Sunday, July 03, 2005

Ford, Chrysler Copy GM's Employee Discount Program

Watching one of the local DC political television shows today, I noticed that Ford has now embarked on its own employee discount sale after its American rival GM saw sales increase by 47 percent with its own program.

In the past, Ford has said it didn't want to match GM's pricing since the discount is quite steep. But after the company revealed a few days ago that its core truck business was hit heavily by the GM sale. In a reverse of its past fortune, Ford's car sales were up thanks to the redesigned Mustang. (Only the GT and up models are nice imo).

Daimler-Chrysler, meanwhile, already announced that it will be copying the employee sale program. All of this comes as Nissan and Toyota are having record years in the U.S. while Hyundai is seeing its best totals ever.

Ironically, I couldn't find news of either Ford or Daimler-Chrysler's web sites.

Will this turn into something more? And will American car makers finally realize that they're now the underdogs and start acting more like Hyundai?

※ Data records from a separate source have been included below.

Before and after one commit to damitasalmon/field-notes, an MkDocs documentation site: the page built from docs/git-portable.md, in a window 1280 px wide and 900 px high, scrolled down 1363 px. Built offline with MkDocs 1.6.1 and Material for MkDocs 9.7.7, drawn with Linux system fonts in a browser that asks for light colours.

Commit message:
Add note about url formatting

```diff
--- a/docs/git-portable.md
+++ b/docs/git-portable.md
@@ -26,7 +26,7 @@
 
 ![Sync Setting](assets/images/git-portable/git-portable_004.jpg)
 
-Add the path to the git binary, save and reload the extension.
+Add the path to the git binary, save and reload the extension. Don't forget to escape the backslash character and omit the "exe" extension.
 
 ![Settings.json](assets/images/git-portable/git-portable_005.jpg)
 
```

China Contracting Press Freedom

Eight years after Britain gave Honk Kong back to the Chinese, the fascist (i.e. nationalistic market socialist) government is starting to crack down on free media in both the mainland and the island.

Rebecca MacKinnon has been following the PRC's new law requiring bloggers to register in order to continue posting. The L.A. Times, meanwhile, looks at how the mainland government is using ad buys to punish disfavored media in HK.

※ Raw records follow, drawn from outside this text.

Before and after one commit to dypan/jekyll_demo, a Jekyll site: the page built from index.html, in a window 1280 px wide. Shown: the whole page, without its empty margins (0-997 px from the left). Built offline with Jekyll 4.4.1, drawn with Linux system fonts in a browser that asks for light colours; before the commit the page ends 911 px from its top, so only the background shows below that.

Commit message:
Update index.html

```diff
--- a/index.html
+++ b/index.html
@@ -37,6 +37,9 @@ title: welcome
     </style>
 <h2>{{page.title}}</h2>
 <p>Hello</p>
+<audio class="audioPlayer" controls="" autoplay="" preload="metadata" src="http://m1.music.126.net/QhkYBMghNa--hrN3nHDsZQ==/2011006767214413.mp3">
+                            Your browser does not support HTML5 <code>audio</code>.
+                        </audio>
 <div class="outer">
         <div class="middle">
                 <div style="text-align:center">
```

What Will McCain Do?

That is an interesting question. Via Polipundit, I found this interesting Daly Thoughts post (written in May) which outlines a strategy that the Arizona senator might very well follow in the O'Connor succession.

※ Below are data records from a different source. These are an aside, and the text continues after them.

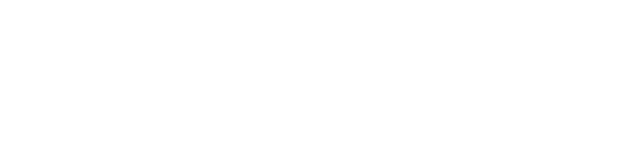
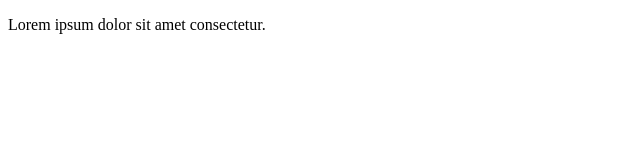
Before and after one commit to zahraasadi3239/git-tutorial, a plain HTML site: page git11/index.html in a window 1280 px wide. Shown: the whole page, without its empty margins (0-640 px from the left). Drawn offline with Linux system fonts and the light colour scheme.

Commit message:
All files changed

```diff
--- a/git11/index.html
+++ b/git11/index.html
@@ -7,6 +7,6 @@
     <title>Document</title>
 </head>
 <body>
-
+    <p>Lorem ipsum dolor sit amet consectetur.</p>
 </body>
 </html>
--- a/git11/style.css
+++ b/git11/style.css
@@ -0,0 +1,4 @@
+*{
+    padding: 0;
+    margin: 0;
+}
```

Friday, July 01, 2005

O'Connor Quits

Looks like Bill Kristol was right. Sandra O'Connor is retiring from her spot on the U.S. Supreme Court. I wonder how soon the White House knew. Maybe we should've seen it coming considering that she wanted to retire back in 2000.

Things are about to get a whole lot more interesting in Washington. Guess it's back to the drawing board for the list-makers who had Rehnquist in mind. Obviously, Bush is going to pick another woman.

We'll see the wisdom of the Democrats' semi-retreat on filibusters (which I predicted), despite the fact that it upset some of their fringe members. My question is: Why didn't Bill Frist try to break the compromise before this announcement? Now it'll be a lot more difficult, especially with SCOTUS's top swing vote (and worst justice imo) soon to be out of the picture.

Will the nomination and confirmation process be enough to bump missing white chicks and sharks off cable news? Worst case scenario: After her announcement, O'Connor gets kidnapped while vacationing with her granddaughter''s scout troop in Bermuda.